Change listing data
+ + + +

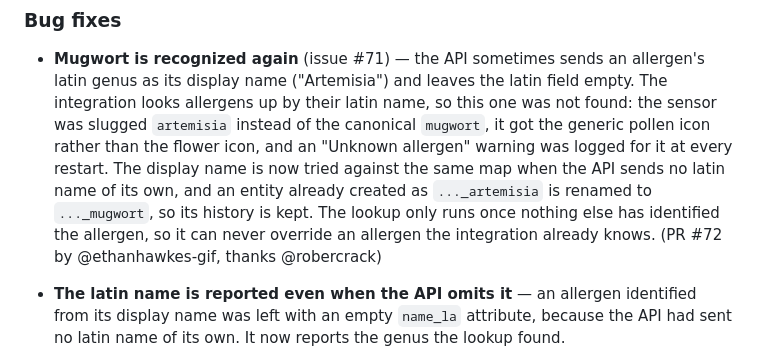
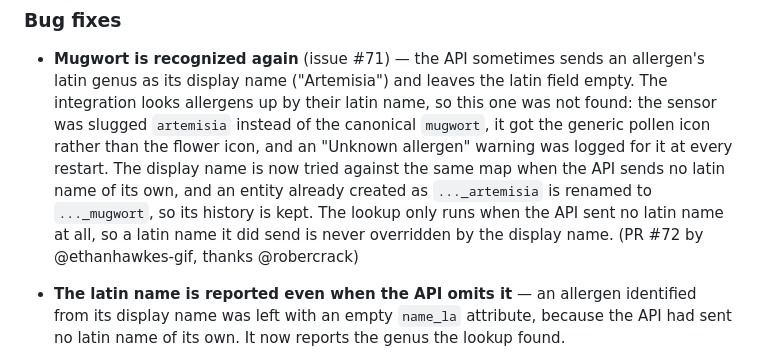
Before and after one commit to krissen/polleninformation, a Markdown page: CHANGELOG.md, the part around the change. GitHub-like rendering.

Commit message:
(docs) Describe the narrower display-name gate
The fallback runs when the API sent no latin name, not when nothing else
identified the allergen.

```diff
--- a/CHANGELOG.md
+++ b/CHANGELOG.md
@@ -12,9 +12,9 @@
   icon, and an "Unknown allergen" warning was logged for it at every restart.
   The display name is now tried against the same map when the API sends no
   latin name of its own, and an entity already created as `..._artemisia` is
-  renamed to `..._mugwort`, so its history is kept. The lookup only runs once
-  nothing else has identified the allergen, so it can never override an
-  allergen the integration already knows.
+  renamed to `..._mugwort`, so its history is kept. The lookup only runs when
+  the API sent no latin name at all, so a latin name it did send is never
+  overridden by the display name.
   (PR #72 by @ethanhawkes-gif, thanks @robercrack)
 
 - **The latin name is reported even when the API omits it** — an allergen
```
Also changed, not shown: docs/entity_naming.md (+2 -2 lines).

+ + + +

#### Exercise objective
Each line above that contains the string "display" should be copied.

#### Expected answer
(docs) Describe the narrower display-name gate
   The display name is now tried against the same map when the API sends no
+  overridden by the display name.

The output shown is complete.